College Counselors Agree with New SAT…how could they not?

Matt Larriva
Sep 21, 2014
Home » Blog » College Counselors Agree with New SAT…how could they not?

A recent US News and World article came out with the findings that 79% of college admission officers surveyed agreed with the changes in the New SAT. Read the full article here.

My contention is this: the College Board introduced its changes under the auspices of “increased-equality” and “increased-access” how could a counselor dare disagree with changes under those banners?

I myself am an adamant opponent of the new SAT. View the response here. I feel their changes are flagrantly arbitrary, and that their intentions of creating a more equal test do nothing to address the cultural and income biases that the test is currently subject to.

Counselors were asked if they agreed with the inclusions of more challenging math questions–some of which do not allow calculators– and they responded favorably. This is somewhat innocuous. More challenging questions probably make counselors think that students will be forced to learn more math…of course this is false.

Counselors were also in favor of the removal of the 1/4 point deduction for wrong answers. This baffles me. This is the absolute most arbitrary of all the changes. It’s seems as though everyone has forgotten that the SAT is scaled and that if all students are not penalized for incorrect answers, then no students will feel the effects: all scores will adjust identically. For more on this, download our white paper on the quantitative differences between the SAT and the ACT.

Counselors were not asked the pertinent questions: what are students to do to prepare for a test that has near-non-existent prep materials available due to its newness? Do counselors think that there will be any mistakes made as the SAT switches to a wholly unproven test overnight? Do counselors think that it will be confusing to students to have to take the PSAT in the current SAT format while taking the SAT in the new format? Do counselors think that granting free-test vouchers to low-income students will really equalize the playing field when the free-test system has been around for decades?

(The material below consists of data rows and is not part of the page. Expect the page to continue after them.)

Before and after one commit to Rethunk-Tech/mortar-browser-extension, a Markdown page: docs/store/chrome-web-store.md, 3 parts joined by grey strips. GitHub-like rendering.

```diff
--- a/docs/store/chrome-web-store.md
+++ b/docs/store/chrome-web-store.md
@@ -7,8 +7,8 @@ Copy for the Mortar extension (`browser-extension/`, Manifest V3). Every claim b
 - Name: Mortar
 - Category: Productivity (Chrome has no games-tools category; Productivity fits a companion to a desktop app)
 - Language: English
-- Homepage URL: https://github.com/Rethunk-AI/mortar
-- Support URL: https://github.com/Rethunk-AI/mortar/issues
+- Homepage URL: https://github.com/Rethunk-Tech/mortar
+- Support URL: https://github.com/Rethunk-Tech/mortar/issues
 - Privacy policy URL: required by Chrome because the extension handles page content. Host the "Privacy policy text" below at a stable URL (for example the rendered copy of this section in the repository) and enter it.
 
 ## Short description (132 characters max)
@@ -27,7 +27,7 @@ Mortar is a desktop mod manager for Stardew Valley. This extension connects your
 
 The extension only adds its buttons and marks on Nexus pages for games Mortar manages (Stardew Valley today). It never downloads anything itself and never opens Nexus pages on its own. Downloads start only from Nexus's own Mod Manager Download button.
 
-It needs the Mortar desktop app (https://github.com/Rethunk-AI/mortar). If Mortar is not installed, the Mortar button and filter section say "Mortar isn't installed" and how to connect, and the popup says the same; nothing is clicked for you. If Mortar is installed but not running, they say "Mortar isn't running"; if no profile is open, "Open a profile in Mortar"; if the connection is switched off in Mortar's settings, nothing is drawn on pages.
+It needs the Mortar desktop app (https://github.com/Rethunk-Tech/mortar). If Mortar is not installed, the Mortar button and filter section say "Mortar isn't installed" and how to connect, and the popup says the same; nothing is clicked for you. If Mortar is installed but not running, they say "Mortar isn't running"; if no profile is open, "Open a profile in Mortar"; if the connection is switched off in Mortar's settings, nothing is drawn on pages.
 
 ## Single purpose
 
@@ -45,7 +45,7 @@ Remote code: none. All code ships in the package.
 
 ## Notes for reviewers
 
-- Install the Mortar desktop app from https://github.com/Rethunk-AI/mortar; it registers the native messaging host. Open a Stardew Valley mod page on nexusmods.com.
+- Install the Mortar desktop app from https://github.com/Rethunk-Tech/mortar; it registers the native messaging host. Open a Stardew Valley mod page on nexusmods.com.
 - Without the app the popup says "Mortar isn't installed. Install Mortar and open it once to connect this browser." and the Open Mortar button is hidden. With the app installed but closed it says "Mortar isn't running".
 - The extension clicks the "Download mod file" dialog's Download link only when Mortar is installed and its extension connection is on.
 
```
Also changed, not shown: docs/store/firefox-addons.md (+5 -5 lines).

But these questions were not answered. Instead, Kaplan, the survey’s conductor, soft-balled a series of boring and quotidian questions to which no counselor could disagree. Insidiously, US News and World has substantiated The Collegeboard in its New SAT without discussing any off the drawbacks.